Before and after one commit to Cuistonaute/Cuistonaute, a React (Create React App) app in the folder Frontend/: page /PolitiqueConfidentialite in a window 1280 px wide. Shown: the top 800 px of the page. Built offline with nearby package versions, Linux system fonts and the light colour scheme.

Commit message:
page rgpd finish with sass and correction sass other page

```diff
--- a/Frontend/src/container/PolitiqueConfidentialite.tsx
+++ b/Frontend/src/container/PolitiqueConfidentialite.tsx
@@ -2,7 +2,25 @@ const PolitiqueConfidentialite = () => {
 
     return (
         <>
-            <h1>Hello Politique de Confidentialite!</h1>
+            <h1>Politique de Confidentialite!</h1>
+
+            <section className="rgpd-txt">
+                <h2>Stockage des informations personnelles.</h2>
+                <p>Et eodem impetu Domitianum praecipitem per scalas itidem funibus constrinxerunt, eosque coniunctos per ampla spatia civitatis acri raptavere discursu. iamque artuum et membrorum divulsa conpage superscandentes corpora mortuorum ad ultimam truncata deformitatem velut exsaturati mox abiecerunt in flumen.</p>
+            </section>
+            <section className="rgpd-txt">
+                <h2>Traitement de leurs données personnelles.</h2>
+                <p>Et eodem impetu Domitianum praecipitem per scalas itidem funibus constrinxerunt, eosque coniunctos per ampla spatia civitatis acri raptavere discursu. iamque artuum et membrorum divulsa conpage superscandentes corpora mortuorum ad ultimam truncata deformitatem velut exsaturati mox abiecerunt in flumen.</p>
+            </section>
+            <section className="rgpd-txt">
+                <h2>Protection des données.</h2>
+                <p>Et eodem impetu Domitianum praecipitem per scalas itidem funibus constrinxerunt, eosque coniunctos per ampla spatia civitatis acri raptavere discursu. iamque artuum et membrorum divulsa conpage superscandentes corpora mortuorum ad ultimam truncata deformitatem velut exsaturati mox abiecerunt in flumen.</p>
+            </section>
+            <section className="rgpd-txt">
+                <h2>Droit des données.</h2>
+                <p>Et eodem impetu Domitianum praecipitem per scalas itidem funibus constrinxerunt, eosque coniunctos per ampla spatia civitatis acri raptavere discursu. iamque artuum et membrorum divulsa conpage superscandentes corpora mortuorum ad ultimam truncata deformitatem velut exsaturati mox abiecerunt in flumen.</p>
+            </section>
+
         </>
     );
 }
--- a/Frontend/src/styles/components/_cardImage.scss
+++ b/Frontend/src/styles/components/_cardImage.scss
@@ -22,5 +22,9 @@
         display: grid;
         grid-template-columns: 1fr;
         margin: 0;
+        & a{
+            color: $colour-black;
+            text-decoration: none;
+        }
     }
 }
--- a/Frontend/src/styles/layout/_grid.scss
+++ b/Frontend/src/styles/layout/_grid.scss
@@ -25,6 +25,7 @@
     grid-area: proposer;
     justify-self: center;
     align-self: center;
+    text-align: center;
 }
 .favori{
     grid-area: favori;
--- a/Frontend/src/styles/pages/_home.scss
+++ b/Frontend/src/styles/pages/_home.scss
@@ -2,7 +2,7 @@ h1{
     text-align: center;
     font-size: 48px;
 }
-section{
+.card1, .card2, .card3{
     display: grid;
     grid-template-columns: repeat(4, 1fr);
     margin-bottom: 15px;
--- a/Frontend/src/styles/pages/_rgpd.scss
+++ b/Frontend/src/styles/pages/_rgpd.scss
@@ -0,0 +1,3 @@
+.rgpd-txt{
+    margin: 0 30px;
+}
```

******************************

Task prompt
Among the records above, find the lines that contain "personnelles" and copy every one.

The completed task
+                <h2>Stockage des informations personnelles.</h2>
+                <h2>Traitement de leurs données personnelles.</h2>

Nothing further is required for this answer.